What needs to be done: The job is to find each line in the entries holding the string "designed" and copy that line.

BEGIN Material for this exercise

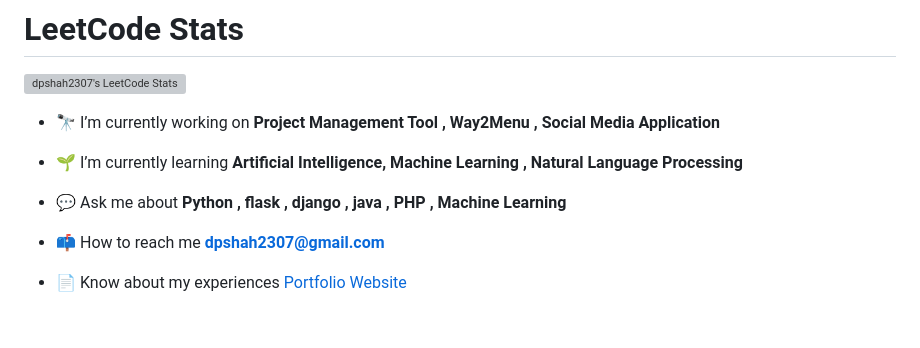
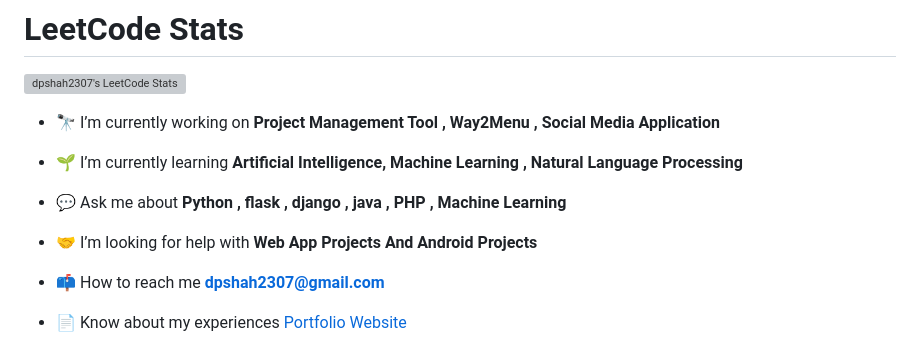
Before and after one commit to dpshah23/dpshah23, a Markdown page: README.md, the part around the change. Rendered like a GitHub page; blank space fills up the shorter version; grey boxes are pictures that could not be loaded.

```diff
--- a/README.md
+++ b/README.md
@@ -14,6 +14,8 @@
 - 🌱 I’m currently learning **Artificial Intelligence, Machine Learning , Natural Language Processing**
 
 - 💬 Ask me about **Python , flask , django , java , PHP , Machine Learning**
+
+- 🤝 I’m looking for help with **Web App Projects And Android Projects**
 
 - 📫 How to reach me **dpshah2307@gmail.com**
 
```
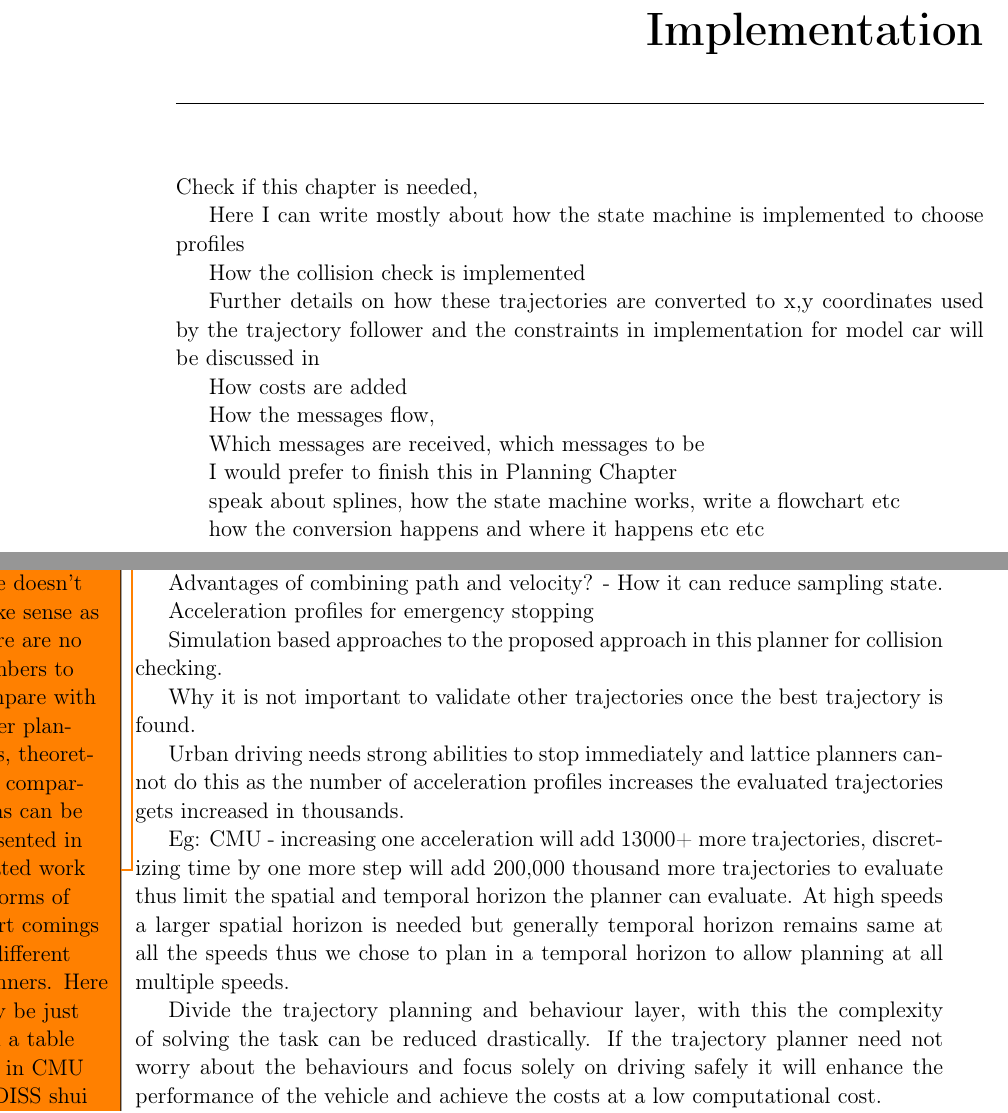
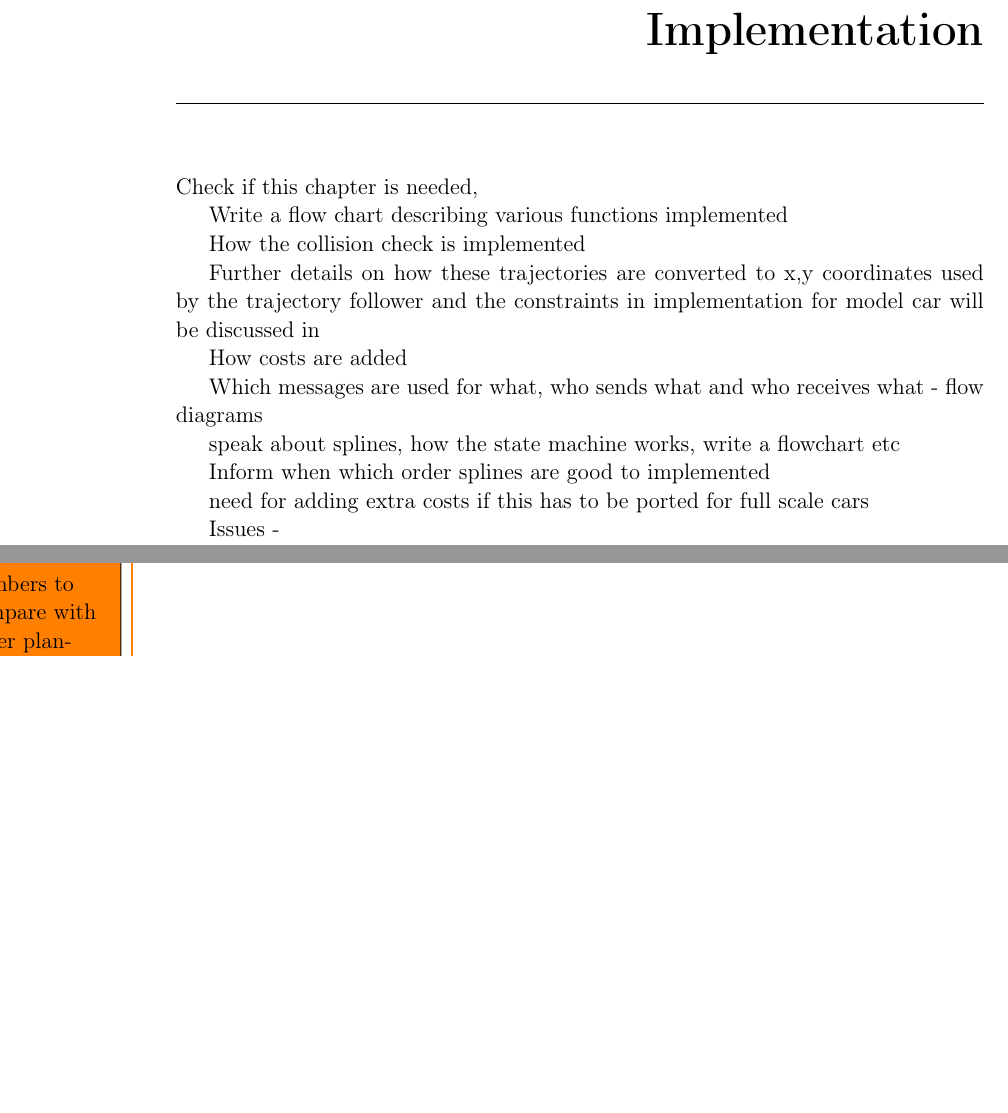
Before and after one commit to pkorivi/Thesis_Report, a LaTeX thesis (Thesis.tex, which reads Chapters/Evaluation.tex, Chapters/Implementation.tex): two parts of pages 37 and 48 of 53, joined at a grey line, cut so that both start at the same text, the shorter picture padded with empty space. Compiled offline with pdfLaTeX.

Commit message:
updated some details

```diff
--- a/Chapters/Evaluation.tex
+++ b/Chapters/Evaluation.tex
@@ -189,17 +189,17 @@ The planner proposed in this thesis maintains a mix of deliberative and reactive
 
 
 
-Advantages of combining path and velocity? - How it can reduce sampling state.
+%Advantages of combining path and velocity? - How it can reduce sampling state.
 
-Acceleration profiles for emergency stopping
+%Acceleration profiles for emergency stopping
 
-Simulation based approaches to the proposed approach in this planner for collision checking.
+%Simulation based approaches to the proposed approach in this planner for collision checking.
 
-Why it is not important to validate other trajectories once the best trajectory is found.
+%Why it is not important to validate other trajectories once the best trajectory is found.
 
-Urban driving needs strong abilities to stop immediately and lattice planners cannot do this as the number of acceleration profiles increases the evaluated trajectories gets increased in thousands.
+%Urban driving needs strong abilities to stop immediately and lattice planners cannot do this as the number of acceleration profiles increases the evaluated trajectories gets increased in thousands.
 
-Eg: CMU - increasing one acceleration will add 13000+ more trajectories, discretizing time by one more step will add 200,000 thousand more trajectories to evaluate thus limit the spatial and temporal horizon the planner can evaluate. At high speeds a larger spatial horizon is needed but generally temporal horizon remains same at all the speeds thus we chose to plan in a temporal horizon to allow planning at all multiple speeds.
+%Eg: CMU - increasing one acceleration will add 13000+ more trajectories, discretizing time by one more step will add 200,000 thousand more trajectories to evaluate thus limit the spatial and temporal horizon the planner can evaluate. At high speeds a larger spatial horizon is needed but generally temporal horizon remains same at all the speeds thus we chose to plan in a temporal horizon to allow planning at all multiple speeds.
 
 
-Divide the trajectory planning and behaviour layer, with this the complexity of solving the task can be reduced drastically. If the trajectory planner need not worry about the behaviours and focus solely on driving safely it will enhance the performance of the vehicle and achieve the costs at a low computational cost.
+%Divide the trajectory planning and behaviour layer, with this the complexity of solving the task can be reduced drastically. If the trajectory planner need not worry about the behaviours and focus solely on driving safely it will enhance the performance of the vehicle and achieve the costs at a low computational cost.
--- a/Chapters/Implementation.tex
+++ b/Chapters/Implementation.tex
@@ -2,7 +2,7 @@
 \label{implementation}
 Check if this chapter is needed,
 
-Here I can write mostly about how the state machine is implemented to choose profiles
+Write a flow chart describing various functions implemented
 
 How the collision check is implemented
 
@@ -10,14 +10,12 @@ Further details on how these trajectories are converted to x,y coordinates used
 
 How costs are added
 
-
-How the messages flow,
-
-
-Which messages are received, which messages to be
-
-I would prefer to finish this in Planning Chapter
+Which messages are used for what, who sends what and who receives what - flow diagrams
 
 speak about splines, how the state machine works, write a flowchart etc
 
-how the conversion happens and where it happens etc etc
+Inform when which order splines are good to implemented
+
+need for adding extra costs if this has to be ported for full scale cars
+
+Issues -
```
Also changed, not shown: Chapters/Related_work.tex (+10 -6 lines), Chapters/VehicleSetup.tex (+5 -1 lines), Thesis.pdf, 18 other files.
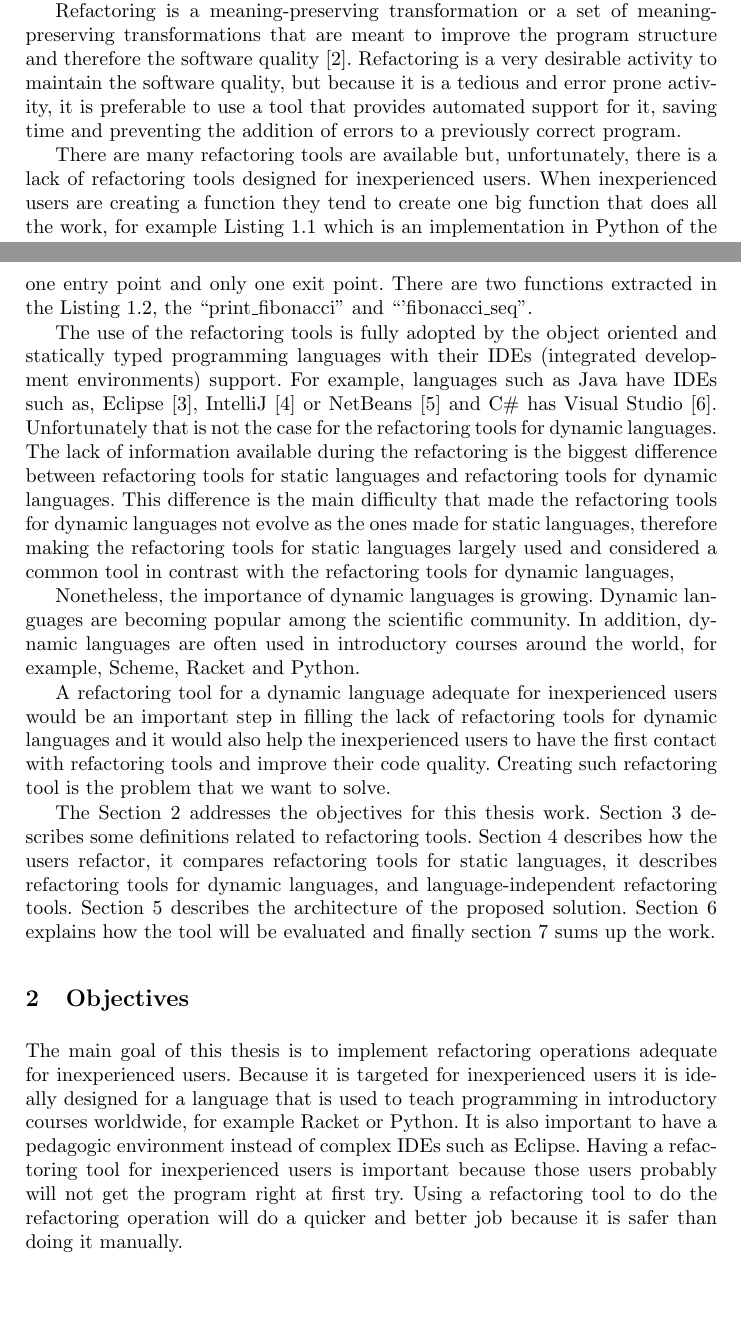
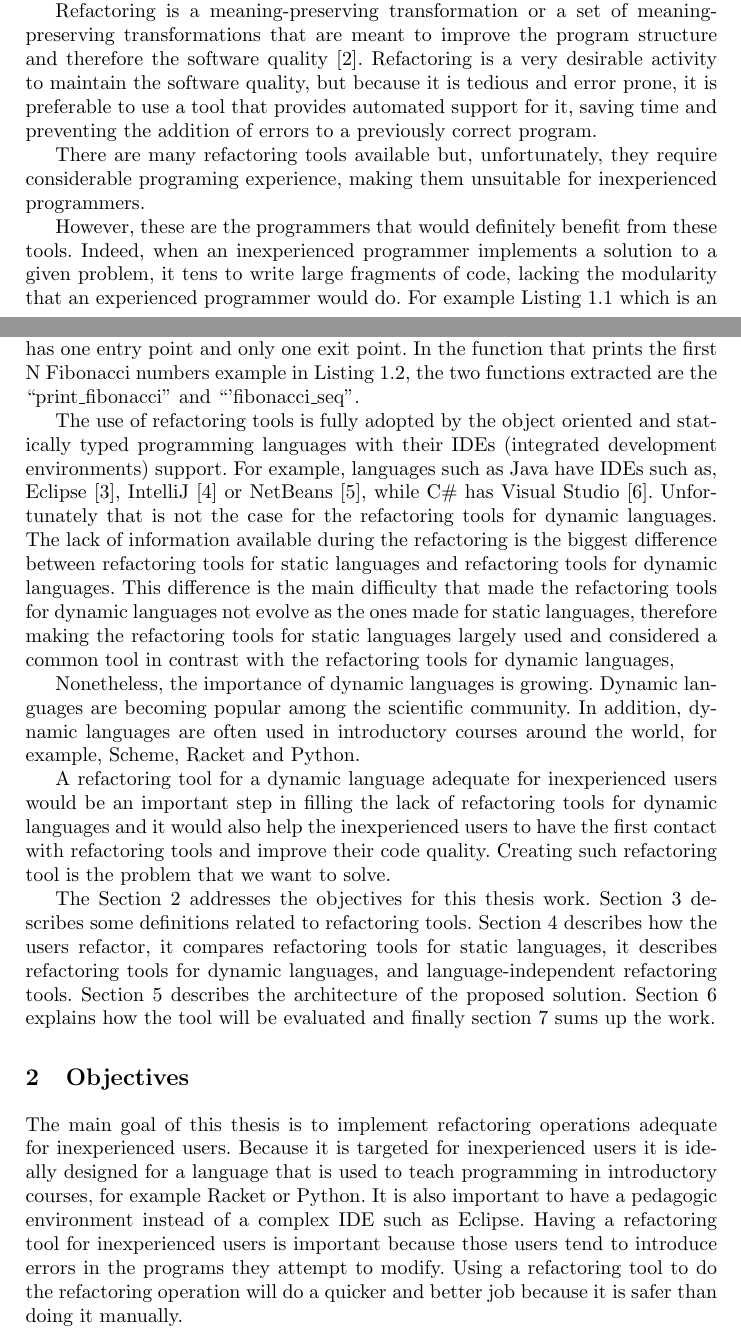
Before and after one commit to RafaelReia/tese, a LaTeX thesis (thesis-template/report.tex, which reads thesis-template/sections/3-introduction.tex, thesis-template/sections/4-objectives.tex): two parts of pages 1 and 3 of 26, joined at a grey line, cut so that both start at the same text, the shorter picture padded with empty space. Compiled offline with pdfLaTeX.

```diff
--- a/thesis-template/sections/3-introduction.tex
+++ b/thesis-template/sections/3-introduction.tex
@@ -20,12 +20,12 @@
 
 Refactoring is a meaning-preserving transformation or a set of meaning-preserving transformations that are meant to improve the program structure and therefore the software quality \cite{bourquin2007high}.
 %However, because refactoring is a tedious and error prone activity, for example renaming one variable if the user forgets one it generates and error, it is preferable to use a too that provides automated support.
-Refactoring is a very desirable activity to maintain the software quality, but because it is a tedious and error prone activity, it is preferable to use a tool that provides automated support for it, saving time and preventing the addition of errors to a previously correct program.
+Refactoring is a very desirable activity to maintain the software quality, but because it is tedious and error prone, it is preferable to use a tool that provides automated support for it, saving time and preventing the addition of errors to a previously correct program.
 
 %
 %talk about the lack of refactoring tools for inexperienced users and maybe the importance of using refactoring tools while learning how to program.
-There are many refactoring tools are available but, unfortunately, there is a lack of refactoring tools designed for inexperienced users.
-When inexperienced users are creating a function they tend to create one big function that does all the work, for example Listing~\ref{lst:Fibonnacci} which is an implementation in Python of the Fibonacci function.
-However that can be improved, instead of having one big function it can be subdivided in smaller functions that do the same job.
-To do that the user needs to extract functions from the big function, which is a refactoring operation called extract function.
-By having a refactoring tool that allows the user to extract functions the inexperienced users would improve the quality of the program in a safe way.
+There are many refactoring tools available but, unfortunately, they require considerable programing experience, making them unsuitable for inexperienced programmers.
+
+However, these are the programmers that would definitely benefit from these tools.
+Indeed, when an inexperienced programmer implements a solution to a given problem, it tens to write large fragments of code, lacking the modularity that an experienced programmer would do.
+For example Listing~\ref{lst:Fibonacci} which is an implementation in Python of a algorithm to print the first N Fibonacci numbers.
@@ -79,13 +82,12 @@
 \end{lstlisting}
 
 
-In the extract function refactoring operation, the user starts by choosing a set of expressions to extract and transform into a function, usually it is a  basic block or a set of basic blocks.
-A basic block is a portion of code that only has one entry point and only one exit point.
-There are two functions extracted in the Listing~\ref{lst:FibonnacciRefactored}, the ``print\_fibonacci'' and ``'fibonacci\_seq''.
+In the extract function refactoring operation, the user starts by choosing a set of expressions to extract and transform into a function, usually it is a  basic block or a set of basic blocks where a basic block is a portion of code that only has one entry point and only one exit point.
+In the function that prints the first N Fibonacci numbers example in Listing~\ref{lst:FibonacciRefactored}, the two functions extracted are the ``print\_fibonacci'' and ``'fibonacci\_seq''.
 %talk about refactoring for static languages and dynamic languages
 
-The use of the refactoring tools is fully adopted by the object oriented and statically typed programming languages with their IDEs (integrated development environments) support.
-For example, languages such as Java have IDEs such as, Eclipse \cite{carlson2005eclipse}, IntelliJ \cite{bock2011intellij} or NetBeans \cite{boudreau2002netbeans} and C\# has Visual Studio \cite{guckenheimer2006software}.
+The use of refactoring tools is fully adopted by the object oriented and statically typed programming languages with their IDEs (integrated development environments) support.
+For example, languages such as Java have IDEs such as, Eclipse \cite{carlson2005eclipse}, IntelliJ \cite{bock2011intellij} or NetBeans \cite{boudreau2002netbeans}, while C\# has Visual Studio \cite{guckenheimer2006software}.
 %When compared to the dynamic languages there is a lack of refactoring tools and refactoring operations.
 %talk about the lack of refactoring tools for dynamic languages
 Unfortunately that is not the case for the refactoring tools for dynamic languages.
--- a/thesis-template/sections/4-objectives.tex
+++ b/thesis-template/sections/4-objectives.tex
@@ -16,9 +16,9 @@
 %besides that when programming the inexperienced users tend to create a big function for everything and do not subdivide that function in smaller functions. (extract function refactoring)
 
 The main goal of this thesis is to implement refactoring operations adequate for inexperienced users.
-Because it is targeted for inexperienced users it is ideally designed for a language that is used to teach programming in introductory courses worldwide, for example Racket or Python.
-It is also important to have a pedagogic environment instead of complex IDEs such as Eclipse.
-Having a refactoring tool for inexperienced users is important because those users probably will not get the program right at first try.
+Because it is targeted for inexperienced users it is ideally designed for a language that is used to teach programming in introductory courses, for example Racket or Python.
+It is also important to have a pedagogic environment instead of a complex IDE such as Eclipse.
+Having a refactoring tool for inexperienced users is important because those users tend to introduce errors in the programs they attempt to modify.
 Using a refactoring tool to do the refactoring operation will do a quicker and better job because it is safer than doing it manually.
 
 Those operations must be:
```
Also changed, not shown: thesis-template/sections/6-architecture.tex (+9 -9 lines), thesis-template/sections/overview.tex (+2 -1 lines), thesis-template/img/add-prefixV2-1.png, thesis-template/img/add-prefixV2-3.png, thesis-template/img/backgroudRacket.png (added), thesis-template/img/backgroudRacket1.png (added), thesis-template/img/backgroudRacket2.png (added), thesis-template/img/extractV2-1.png, thesis-template/img/extractV2-2.png, thesis-template/img/rename-error.png, thesis-template/img/renameV2-1.png, thesis-template/img/renameV2-2.png, thesis-template/sections/3-introduction.tex (9 more changed lines).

END Material for this exercise

Written answer:
-There are many refactoring tools are available but, unfortunately, there is a lack of refactoring tools designed for inexperienced users.
-Because it is targeted for inexperienced users it is ideally designed for a language that is used to teach programming in introductory courses worldwide, for example Racket or Python.
+Because it is targeted for inexperienced users it is ideally designed for a language that is used to teach programming in introductory courses, for example Racket or Python.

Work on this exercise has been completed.